When I pleaded nolo contendere to the charge, he said, "I'm David R. Isen. I'd like to ask you a question."
"What is it?" I inquired.
"You fellows on the newspapers frequently write about smokers who pollute the air with their cigarettes and cigars," Isen said. "What I'd like to know is how come you never point out that the person who refuses to stay at home when he has a cold pollutes the air a lot worse than any smoker?"
"You're right," I said. "We really ought to get that point across a lot more emphatically than we do - especially at this time of the year."
"All you need is one guy who is coughing and sneezing in an office and he infects a half dozen others," Isen went on. "Each of those six infect another half dozen. By the end of the week, there are enough people down with colds to transform Group Health into Group Sickness. If the first guy had just had the good sense to stay in bed when he caught a cold, the whole thing could have been avoided."
"You're right," I said. "I'll write my Tuesday column on the subject. Friday and Monday will have to be about Children's Hospital, but I'll write it for Tuesday."

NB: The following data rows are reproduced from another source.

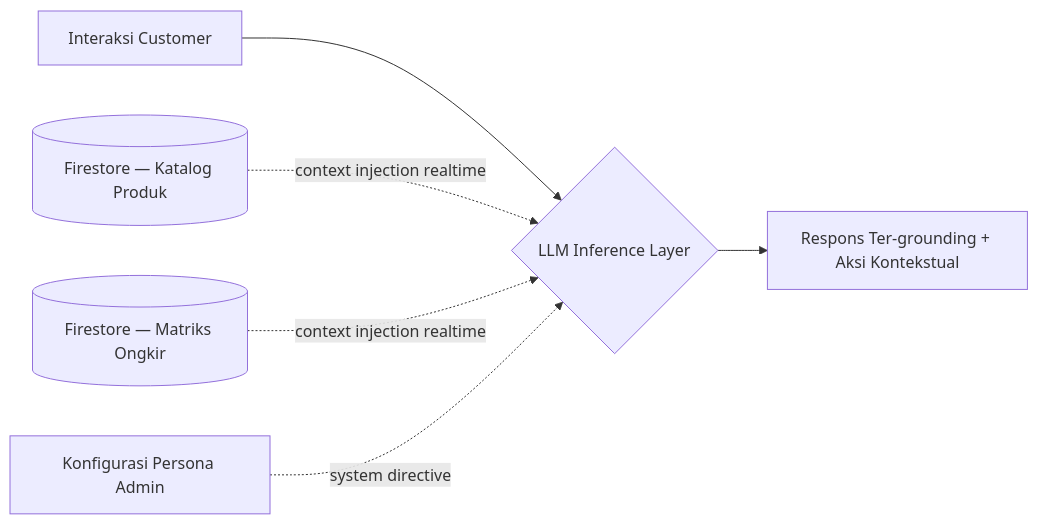
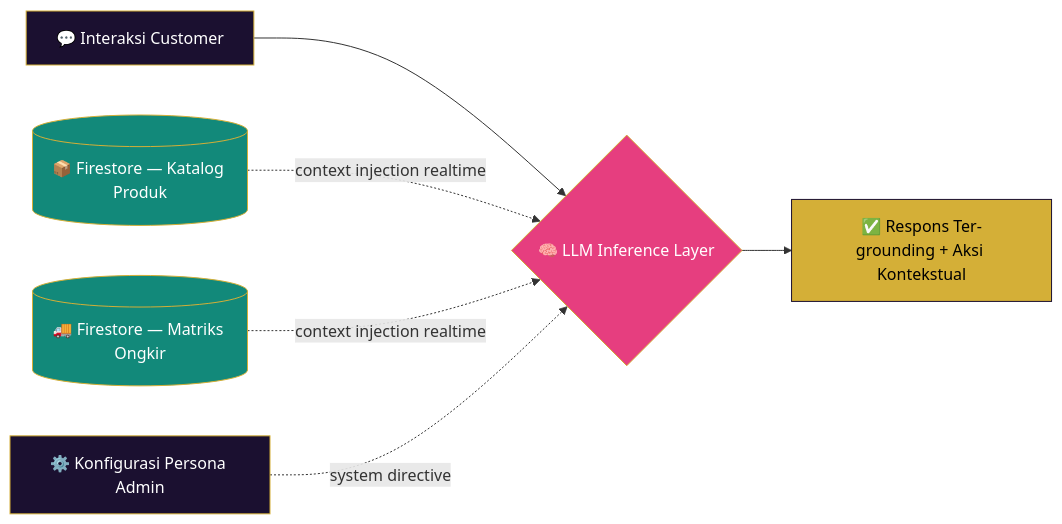
Before and after one commit to riksan762-creator/Riksan-Dropshiper: the first of 2 diagrams in README.md, drawn with Mermaid. The commit also changed other lines of this file, not shown here.

````diff
--- a/README.md
+++ b/README.md
@@ -60,8 +95,15 @@
 ```mermaid
 graph LR
-    A[Interaksi Customer] --> B{LLM Inference Layer}
-    C[(Firestore — Katalog Produk)] -.context injection realtime.-> B
-    D[(Firestore — Matriks Ongkir)] -.context injection realtime.-> B
-    E[Konfigurasi Persona Admin] -.system directive.-> B
-    B --> F[Respons Ter-grounding + Aksi Kontekstual]
+    A[💬 Interaksi Customer] --> B{🧠 LLM Inference Layer}
+    C[(📦 Firestore — Katalog Produk)] -.context injection realtime.-> B
+    D[(🚚 Firestore — Matriks Ongkir)] -.context injection realtime.-> B
+    E[⚙️ Konfigurasi Persona Admin] -.system directive.-> B
+    B --> F[✅ Respons Ter-grounding + Aksi Kontekstual]
+
+    style A fill:#1B1030,stroke:#D4AF37,color:#fff
+    style B fill:#E63E7F,stroke:#D4AF37,color:#fff
+    style C fill:#12897A,stroke:#D4AF37,color:#fff
+    style D fill:#12897A,stroke:#D4AF37,color:#fff
+    style E fill:#1B1030,stroke:#D4AF37,color:#fff
+    style F fill:#D4AF37,stroke:#1B1030,color:#000
 ```
````
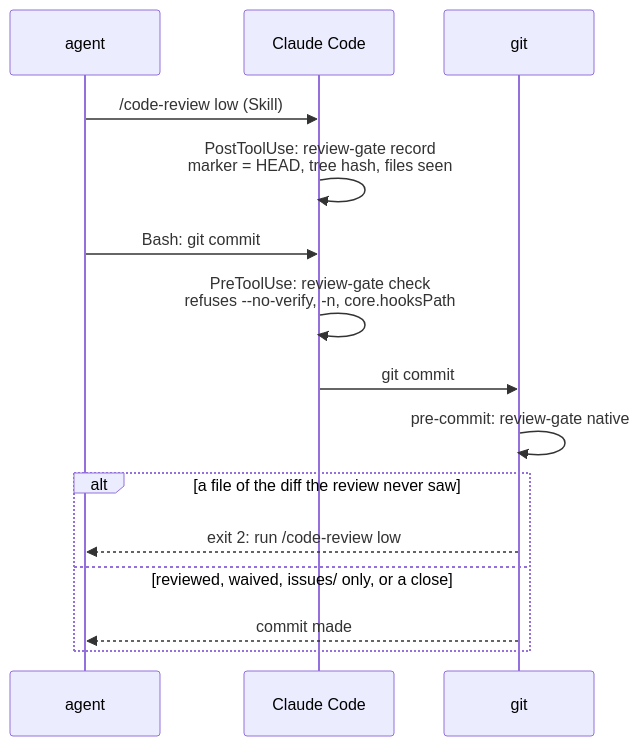
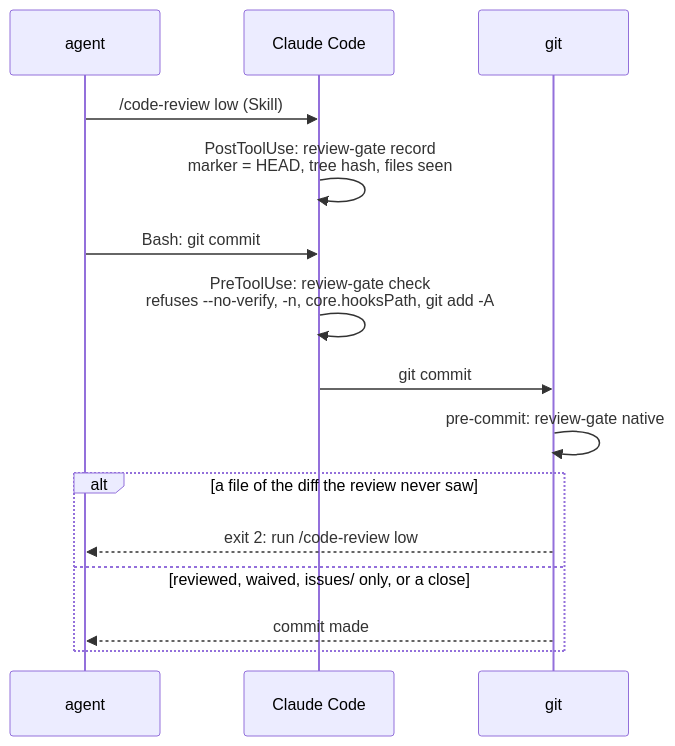
The third of 4 diagrams in docs/architecture.md (Electron-libre/cardinal), drawn with Mermaid before and after one commit. The commit also changed other lines of this file and 8 other files, not shown here.

````diff
--- a/docs/architecture.md
+++ b/docs/architecture.md
@@ -170,17 +170,17 @@
 ```mermaid
 sequenceDiagram
   participant A as agent
   participant CC as Claude Code
   participant G as git
   A->>CC: /code-review low (Skill)
   CC->>CC: PostToolUse: review-gate record<br/>marker = HEAD, tree hash, files seen
   A->>CC: Bash: git commit
-  CC->>CC: PreToolUse: review-gate check<br/>refuses --no-verify, -n, core.hooksPath
+  CC->>CC: PreToolUse: review-gate check<br/>refuses --no-verify, -n, core.hooksPath, git add -A
   CC->>G: git commit
   G->>G: pre-commit: review-gate native
   alt a file of the diff the review never saw
     G-->>A: exit 2: run /code-review low
   else reviewed, waived, issues/ only, or a close
     G-->>A: commit made
   end
 ```
````
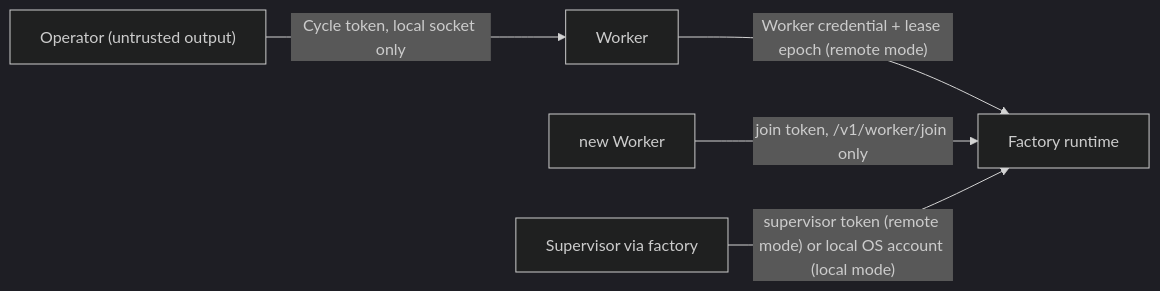
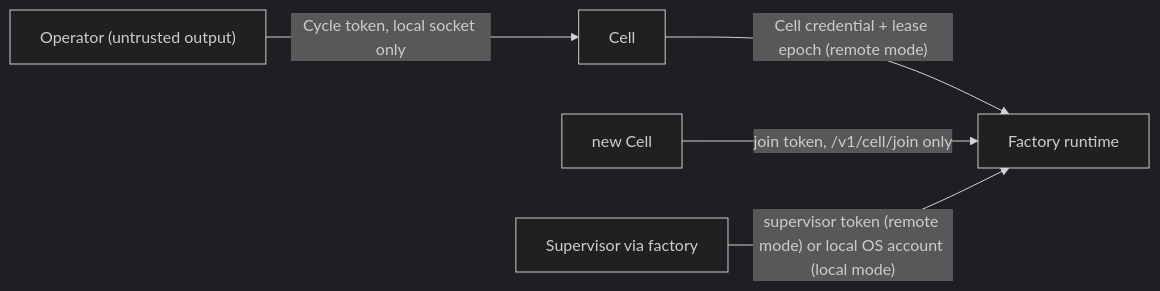
The second of 8 diagrams in docs/PLAN.md (xyashino/software-factory), drawn with Mermaid (dark theme) before and after one commit. The commit also changed other lines of this file and 10 other files, not shown here.

First line of the commit message:
docs(factory): define Mechanic triage and Cell terminology

````diff
--- a/docs/PLAN.md
+++ b/docs/PLAN.md
@@ -125,7 +125,7 @@
 ```mermaid
 flowchart LR
-  A["Operator (untrusted output)"] -- "Cycle token, local socket only" --> C["Worker"]
-  C -- "Worker credential + lease epoch (remote mode)" --> S["Factory runtime"]
-  J["new Worker"] -- "join token, /v1/worker/join only" --> S
+  A["Operator (untrusted output)"] -- "Cycle token, local socket only" --> C["Cell"]
+  C -- "Cell credential + lease epoch (remote mode)" --> S["Factory runtime"]
+  J["new Cell"] -- "join token, /v1/cell/join only" --> S
   U["Supervisor via factory"] -- "supervisor token (remote mode) or local OS account (local mode)" --> S
 ```
````
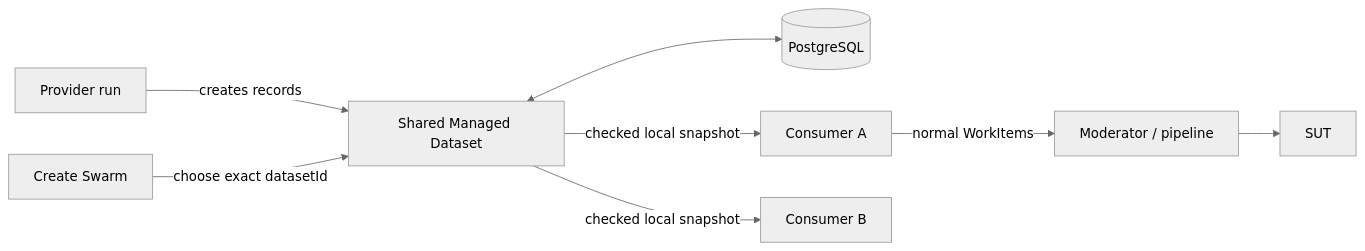
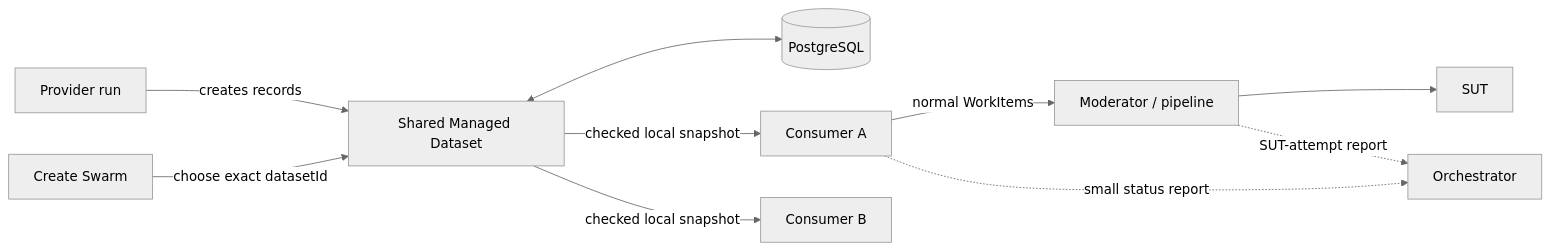
The diagram in docs/inProgress/managed-datasets-team-overview-plain-language.md (sepa79/PocketHive), drawn with Mermaid (neutral theme) before and after one commit. The commit also changed other lines of this file and 3 other files, not shown here.

````diff
--- a/docs/inProgress/managed-datasets-team-overview-plain-language.md
+++ b/docs/inProgress/managed-datasets-team-overview-plain-language.md
@@ -24,10 +24,12 @@
 ```mermaid
 flowchart LR
   P["Provider run"] -->|"creates records"| D["Shared Managed Dataset"]
   D <--> PG[("PostgreSQL")]
   CS["Create Swarm"] -->|"choose exact datasetId"| D
   D -->|"checked local snapshot"| A["Consumer A"]
   D -->|"checked local snapshot"| B["Consumer B"]
   A -->|"normal WorkItems"| M["Moderator / pipeline"]
   M --> S["SUT"]
+  A -.->|"small status report"| O["Orchestrator"]
+  M -.->|"SUT-attempt report"| O
 ```
````
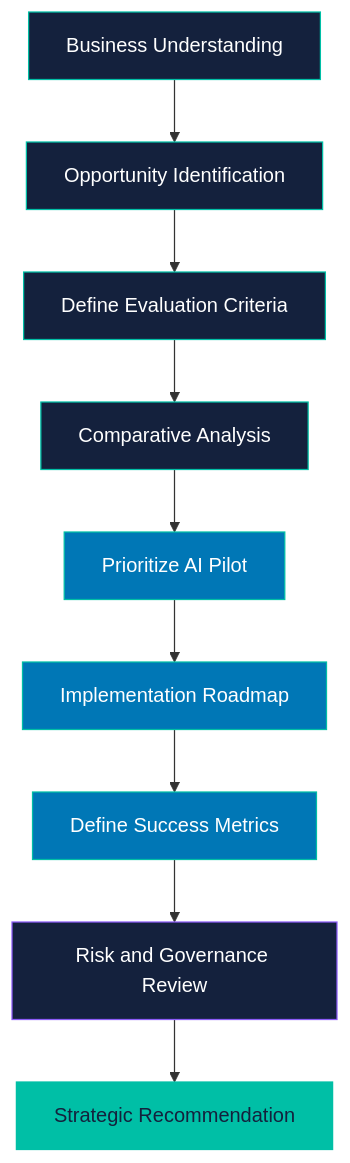
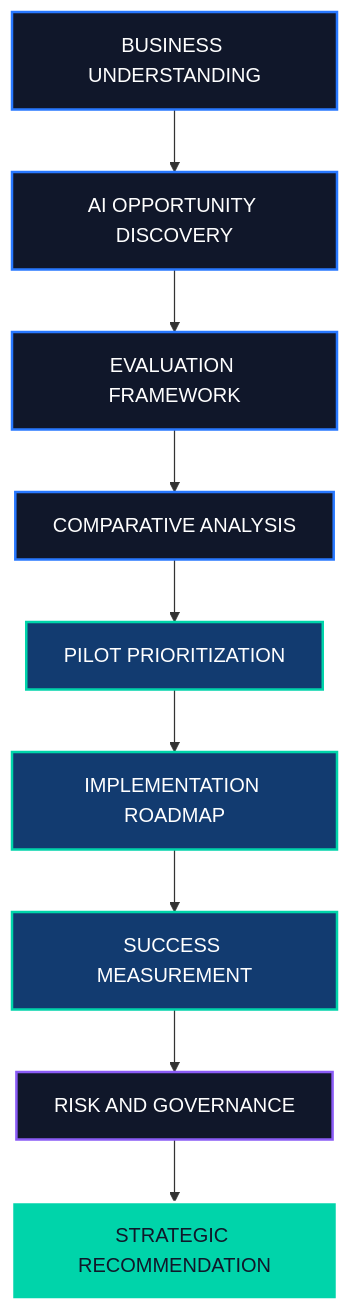
One commit to govardhan-goud123/AI_opportunity_and_statergy changed the diagram in README.md. Above: the diagram before and after it, drawn with Mermaid. The commit also changed other lines of this file, not shown here.

````diff
--- a/README.md
+++ b/README.md
@@ -118,21 +135,21 @@
 ```mermaid
 flowchart TD
-    A["Business Understanding"] --> B["Opportunity Identification"]
-    B --> C["Define Evaluation Criteria"]
-    C --> D["Comparative Analysis"]
-    D --> E["Prioritize AI Pilot"]
-    E --> F["Implementation Roadmap"]
-    F --> G["Define Success Metrics"]
-    G --> H["Risk and Governance Review"]
-    H --> I["Strategic Recommendation"]
+    A["BUSINESS UNDERSTANDING"] --> B["AI OPPORTUNITY DISCOVERY"]
+    B --> C["EVALUATION FRAMEWORK"]
+    C --> D["COMPARATIVE ANALYSIS"]
+    D --> E["PILOT PRIORITIZATION"]
+    E --> F["IMPLEMENTATION ROADMAP"]
+    F --> G["SUCCESS MEASUREMENT"]
+    G --> H["RISK AND GOVERNANCE"]
+    H --> I["STRATEGIC RECOMMENDATION"]
 
-    style A fill:#14213D,color:#FFFFFF,stroke:#00BFA6
-    style B fill:#14213D,color:#FFFFFF,stroke:#00BFA6
-    style C fill:#14213D,color:#FFFFFF,stroke:#00BFA6
-    style D fill:#14213D,color:#FFFFFF,stroke:#00BFA6
-    style E fill:#0077B6,color:#FFFFFF,stroke:#00BFA6
-    style F fill:#0077B6,color:#FFFFFF,stroke:#00BFA6
-    style G fill:#0077B6,color:#FFFFFF,stroke:#00BFA6
-    style H fill:#14213D,color:#FFFFFF,stroke:#8B5CF6
-    style I fill:#00BFA6,color:#14213D,stroke:#00BFA6
+    style A fill:#10172A,color:#FFFFFF,stroke:#2878FF,stroke-width:2px
+    style B fill:#10172A,color:#FFFFFF,stroke:#2878FF,stroke-width:2px
+    style C fill:#10172A,color:#FFFFFF,stroke:#2878FF,stroke-width:2px
+    style D fill:#10172A,color:#FFFFFF,stroke:#2878FF,stroke-width:2px
+    style E fill:#123B70,color:#FFFFFF,stroke:#00D4AA,stroke-width:2px
+    style F fill:#123B70,color:#FFFFFF,stroke:#00D4AA,stroke-width:2px
+    style G fill:#123B70,color:#FFFFFF,stroke:#00D4AA,stroke-width:2px
+    style H fill:#10172A,color:#FFFFFF,stroke:#8B5CF6,stroke-width:2px
+    style I fill:#00D4AA,color:#10172A,stroke:#FFFFFF,stroke-width:2px
 ```
````
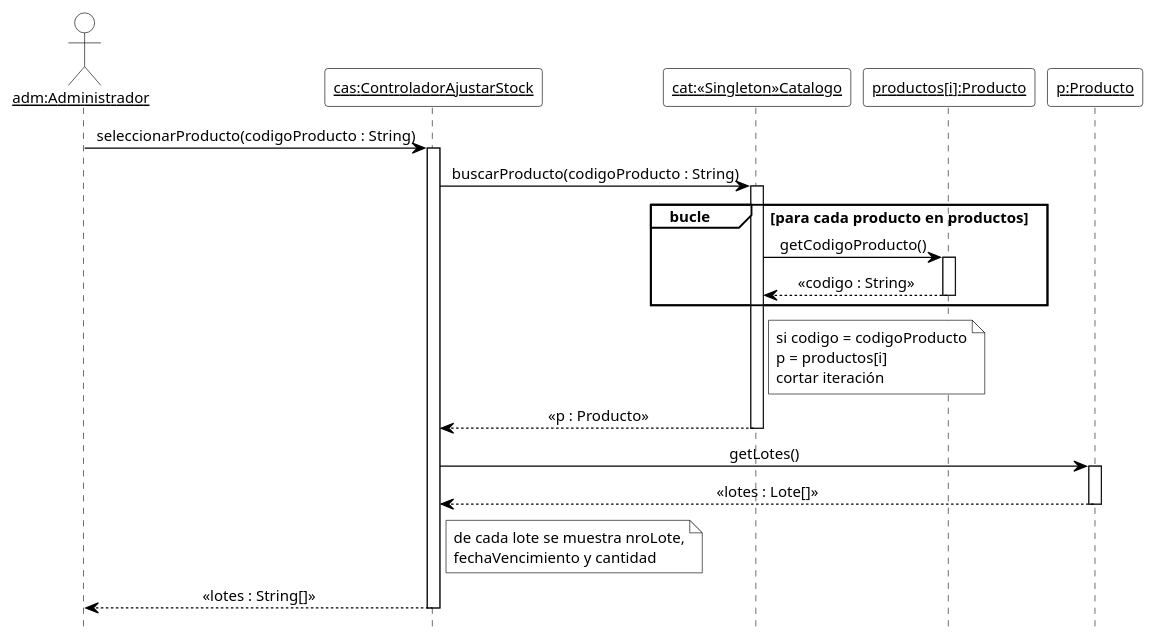
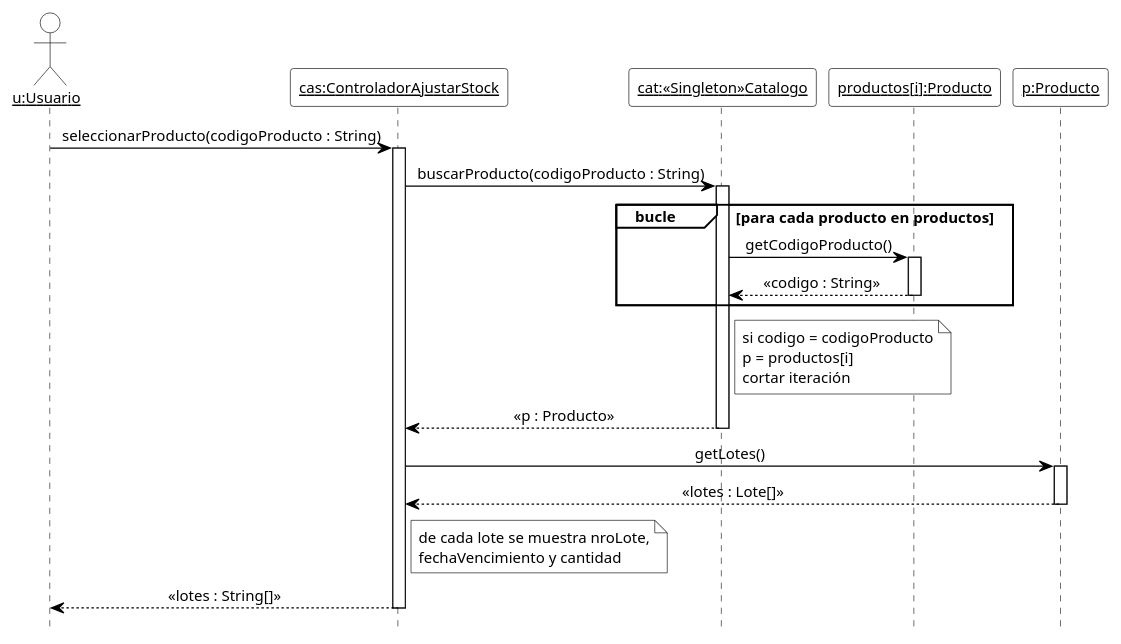
Diagram 12 of 18 in 08-Diagrama De Secuencia/Diagramas_de_Secuencia.md (cirotop/Stock-Project), drawn with PlantUML before and after one commit. The commit also changed other lines of this file and 36 other files, not shown here.

````diff
--- a/08-Diagrama De Secuencia/Diagramas_de_Secuencia.md
+++ b/08-Diagrama De Secuencia/Diagramas_de_Secuencia.md
@@ -808,49 +808,49 @@
 ```plantuml
 @startuml DSD_CU-06_seleccionarProducto
 ' Diagrama de Secuencia de Diseño (DSD) - CU-06 Ajustar stock - seleccionarProducto
 ' Estilo de los ejemplos de la teoría (introducirArticulo / crearNuevaVenta).
 hide footbox
 skinparam shadowing false
 skinparam defaultFontName Arial
 skinparam defaultFontSize 12
 skinparam sequenceMessageAlign center
 skinparam ArrowColor black
 skinparam ParticipantBackgroundColor white
 skinparam ParticipantBorderColor black
 skinparam CollectionsBackgroundColor white
 skinparam CollectionsBorderColor black
 skinparam ActorBackgroundColor white
 skinparam ActorBorderColor black
 skinparam LifeLineBorderColor black
 skinparam LifeLineBackgroundColor white
 skinparam SequenceGroupBackgroundColor white
 skinparam SequenceGroupBorderColor black
 skinparam SequenceGroupHeaderFontColor black
 skinparam NoteBackgroundColor white
 skinparam NoteBorderColor black
 
-actor "<u>adm:Administrador</u>" as adm
+actor "<u>u:Usuario</u>" as u
 participant "<u>cas:ControladorAjustarStock</u>" as cas
 participant "<u>cat:«Singleton»Catalogo</u>" as cat
 participant "<u>productos[i]:Producto</u>" as pi
 participant "<u>p:Producto</u>" as p
 
-adm -> cas ++ : seleccionarProducto(codigoProducto : String)
+u -> cas ++ : seleccionarProducto(codigoProducto : String)
 cas -> cat ++ : buscarProducto(codigoProducto : String)
 group bucle [para cada producto en productos]
   cat -> pi ++ : getCodigoProducto()
   pi --> cat -- : «codigo : String»
 end
 note right of cat
   si codigo = codigoProducto
   p = productos[i]
   cortar iteración
 end note
 cat --> cas -- : «p : Producto»
 cas -> p ++ : getLotes()
 p --> cas -- : «lotes : Lote[]»
 note right of cas : de cada lote se muestra nroLote,\nfechaVencimiento y cantidad
-cas --> adm -- : «lotes : String[]»
+cas --> u -- : «lotes : String[]»
 
 @enduml
 ```
````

So here it is time to write the Tuesday column, and I have the grand-daddy of all colds. I've been sneezing and wheezing all weekend, but staying in bed is out of the question. Too much work to do.
Theoretically, one should stay at home - but not one who is still $163,000 short of his goal for Children's Hospital.